• Required work:
Without the pictures, restate all of the data below word for word.

• Listed records:
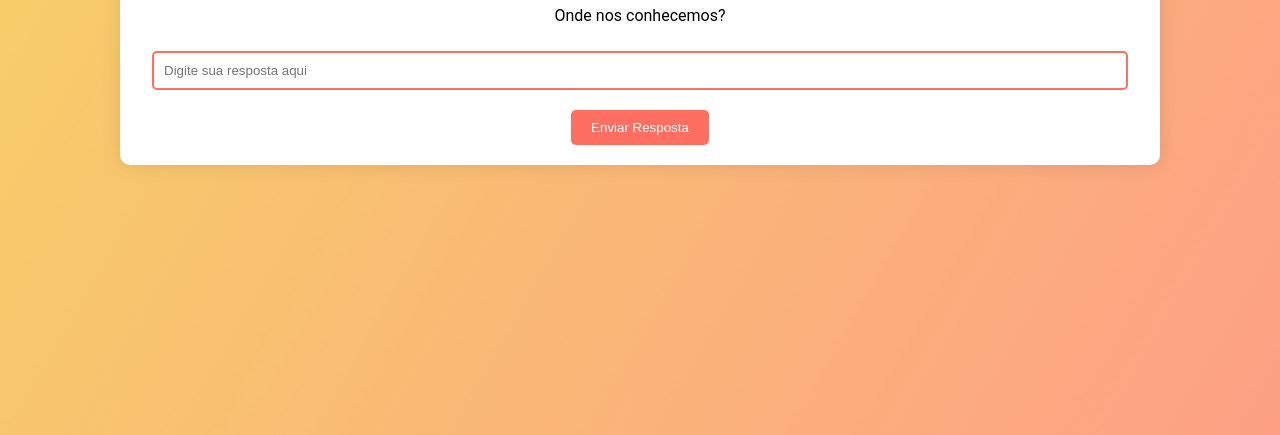
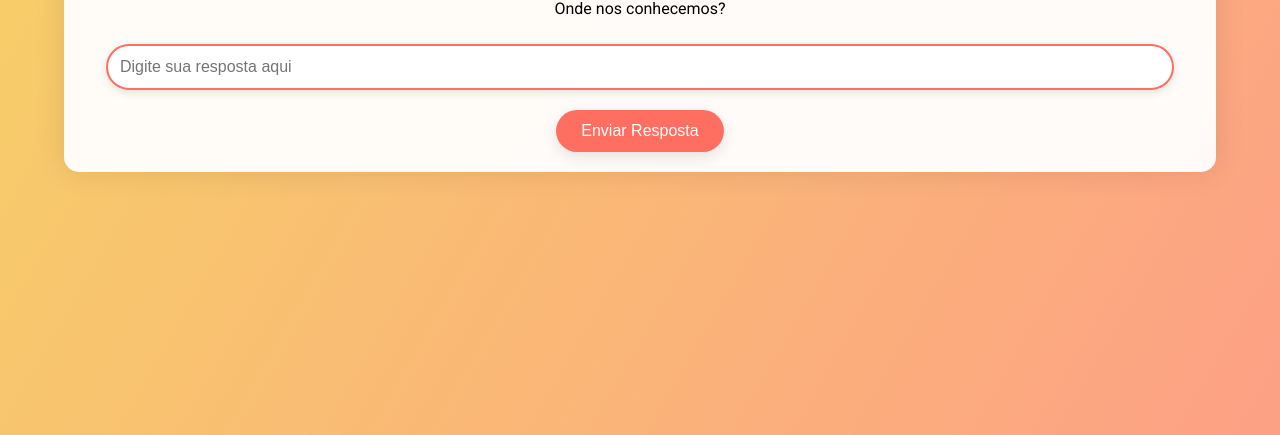
Before and after one commit to CarlossViniciuss/valentinesDay, a plain HTML site: page index.html in a window 1280 px wide. Shown: the part 365-800 px from the top of the page. Drawn offline with Linux system fonts and the light colour scheme.

Commit message:
Melhorando estilização

```diff
--- a/styles.css
+++ b/styles.css
@@ -1,3 +1,5 @@
+@import url('https://fonts.googleapis.com/css2?family=Roboto:wght@400;700&display=swap');
+
 body {
     font-family: 'Roboto', sans-serif;
     background: linear-gradient(120deg, #f6d365 0%, #fda085 100%);
@@ -10,16 +12,22 @@ body {
 }
 
 .container {
-    background: #fff;
-    padding: 20px;
-    border-radius: 10px;
-    box-shadow: 0 0 20px rgba(0, 0, 0, 0.1);
+    background: rgba(255, 255, 255, 0.95);
+    padding: 20px 30px;
+    border-radius: 15px;
+    box-shadow: 0 0 30px rgba(0, 0, 0, 0.1);
     text-align: center;
     max-width: 90%;
-    margin: 0 auto; /* Centraliza o container na página */
-    max-height: 90vh; /* Define a altura máxima como 90% da altura da tela */
-    overflow-y: auto; /* Adiciona uma barra de rolagem vertical quando o conteúdo ultrapassa a altura máxima */
-    width: 1000px;
+    margin: 0 auto;
+    max-height: 90vh;
+    overflow-y: auto;
+    width: 100%;
+    box-sizing: border-box;
+    transition: transform 0.3s ease;
+}
+
+.container:hover {
+    transform: scale(1.02);
 }
 
 .hidden {
@@ -27,33 +35,39 @@ body {
 }
 
 button {
-    padding: 10px 20px;
+    padding: 12px 25px;
     margin-top: 10px;
     border: none;
-    border-radius: 5px;
+    border-radius: 25px;
     background-color: #ff6f61;
     color: white;
     cursor: pointer;
-    transition: background-color 0.3s ease;
+    transition: background-color 0.3s ease, box-shadow 0.3s ease;
+    font-size: 1em;
+    box-shadow: 0 5px 15px rgba(0, 0, 0, 0.1);
 }
 
 button:hover {
     background-color: #e55b52;
+    box-shadow: 0 8px 20px rgba(0, 0, 0, 0.15);
 }
 
 input {
-    padding: 10px;
+    padding: 12px;
     margin: 10px 0;
     width: calc(100% - 24px);
     border: 2px solid #ff6f61;
-    border-radius: 5px;
+    border-radius: 25px;
     box-sizing: border-box;
-    transition: border-color 0.3s ease;
+    transition: border-color 0.3s ease, box-shadow 0.3s ease;
+    font-size: 1em;
+    box-shadow: 0 3px 10px rgba(0, 0, 0, 0.1);
 }
 
 input:focus {
     border-color: #e55b52;
     outline: none;
+    box-shadow: 0 5px 15px rgba(0, 0, 0, 0.1);
 }
 
 .question {
@@ -75,35 +89,39 @@ input:focus {
     font-size: 1.2em;
     font-weight: bold;
     color: #ff6f61;
+    margin-top: 20px;
 }
 
 .poem {
     text-align: left;
-    padding: 10px;
+    padding: 20px;
     overflow: auto;
     line-height: 1.6;
-    width: calc(50% - 20px);
-    display: inline-block;
-    vertical-align: top;
+    width: 100%;
     box-sizing: border-box;
-    margin: 0 auto; /* Adiciona margem automática esquerda e direita para centralizar */
+    margin: 10px auto;
+    background: rgba(255, 255, 255, 0.85);
+    border-radius: 15px;
+    box-shadow: 0 0 20px rgba(0, 0, 0, 0.1);
 }
 
 .letter-input {
-    width: 40px;
+    width: 50px;
     display: inline-block;
     vertical-align: middle;
     margin-left: 10px;
+    border-radius: 10px;
+    border: 2px solid #ff6f61;
+    padding: 5px;
+    text-align: center;
 }
 
 input[type=number]::-webkit-inner-spin-button {
     -webkit-appearance: none;
-
 }
 input[type=number] {
-   -moz-appearance: textfield;
-   appearance: textfield;
-
+    -moz-appearance: textfield;
+    appearance: textfield;
 }
 
 .error-message {
@@ -116,6 +134,14 @@ input.invalid {
     border-color: red;
 }
 
+@media screen and (min-width: 768px) {
+    .poem {
+        width: calc(50% - 20px);
+        height: 800px;
+        display: inline-block;
+        vertical-align: top;
+    }
+}
 
 @media screen and (max-width: 768px) {
     .container {
```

• Answer to the exercise:
Before and after one commit to CarlossViniciuss/valentinesDay, a plain HTML site: page index.html in a window 1280 px wide. Shown: the part 365-800 px from the top of the page. Drawn offline with Linux system fonts and the light colour scheme.

Commit message:
Melhorando estilização

```diff
--- a/styles.css
+++ b/styles.css
@@ -1,3 +1,5 @@
+@import url('https://fonts.googleapis.com/css2?family=Roboto:wght@400;700&display=swap');
+
 body {
     font-family: 'Roboto', sans-serif;
     background: linear-gradient(120deg, #f6d365 0%, #fda085 100%);
@@ -10,16 +12,22 @@ body {
 }
 
 .container {
-    background: #fff;
-    padding: 20px;
-    border-radius: 10px;
-    box-shadow: 0 0 20px rgba(0, 0, 0, 0.1);
+    background: rgba(255, 255, 255, 0.95);
+    padding: 20px 30px;
+    border-radius: 15px;
+    box-shadow: 0 0 30px rgba(0, 0, 0, 0.1);
     text-align: center;
     max-width: 90%;
-    margin: 0 auto; /* Centraliza o container na página */
-    max-height: 90vh; /* Define a altura máxima como 90% da altura da tela */
-    overflow-y: auto; /* Adiciona uma barra de rolagem vertical quando o conteúdo ultrapassa a altura máxima */
-    width: 1000px;
+    margin: 0 auto;
+    max-height: 90vh;
+    overflow-y: auto;
+    width: 100%;
+    box-sizing: border-box;
+    transition: transform 0.3s ease;
+}
+
+.container:hover {
+    transform: scale(1.02);
 }
 
 .hidden {
@@ -27,33 +35,39 @@ body {
 }
 
 button {
-    padding: 10px 20px;
+    padding: 12px 25px;
     margin-top: 10px;
     border: none;
-    border-radius: 5px;
+    border-radius: 25px;
     background-color: #ff6f61;
     color: white;
     cursor: pointer;
-    transition: background-color 0.3s ease;
+    transition: background-color 0.3s ease, box-shadow 0.3s ease;
+    font-size: 1em;
+    box-shadow: 0 5px 15px rgba(0, 0, 0, 0.1);
 }
 
 button:hover {
     background-color: #e55b52;
+    box-shadow: 0 8px 20px rgba(0, 0, 0, 0.15);
 }
 
 input {
-    padding: 10px;
+    padding: 12px;
     margin: 10px 0;
     width: calc(100% - 24px);
     border: 2px solid #ff6f61;
-    border-radius: 5px;
+    border-radius: 25px;
     box-sizing: border-box;
-    transition: border-color 0.3s ease;
+    transition: border-color 0.3s ease, box-shadow 0.3s ease;
+    font-size: 1em;
+    box-shadow: 0 3px 10px rgba(0, 0, 0, 0.1);
 }
 
 input:focus {
     border-color: #e55b52;
     outline: none;
+    box-shadow: 0 5px 15px rgba(0, 0, 0, 0.1);
 }
 
 .question {
@@ -75,35 +89,39 @@ input:focus {
     font-size: 1.2em;
     font-weight: bold;
     color: #ff6f61;
+    margin-top: 20px;
 }
 
 .poem {
     text-align: left;
-    padding: 10px;
+    padding: 20px;
     overflow: auto;
     line-height: 1.6;
-    width: calc(50% - 20px);
-    display: inline-block;
-    vertical-align: top;
+    width: 100%;
     box-sizing: border-box;
-    margin: 0 auto; /* Adiciona margem automática esquerda e direita para centralizar */
+    margin: 10px auto;
+    background: rgba(255, 255, 255, 0.85);
+    border-radius: 15px;
+    box-shadow: 0 0 20px rgba(0, 0, 0, 0.1);
 }
 
 .letter-input {
-    width: 40px;
+    width: 50px;
     display: inline-block;
     vertical-align: middle;
     margin-left: 10px;
+    border-radius: 10px;
+    border: 2px solid #ff6f61;
+    padding: 5px;
+    text-align: center;
 }
 
 input[type=number]::-webkit-inner-spin-button {
     -webkit-appearance: none;
-
 }
 input[type=number] {
-   -moz-appearance: textfield;
-   appearance: textfield;
-
+    -moz-appearance: textfield;
+    appearance: textfield;
 }
 
 .error-message {
@@ -116,6 +134,14 @@ input.invalid {
     border-color: red;
 }
 
+@media screen and (min-width: 768px) {
+    .poem {
+        width: calc(50% - 20px);
+        height: 800px;
+        display: inline-block;
+        vertical-align: top;
+    }
+}
 
 @media screen and (max-width: 768px) {
     .container {
```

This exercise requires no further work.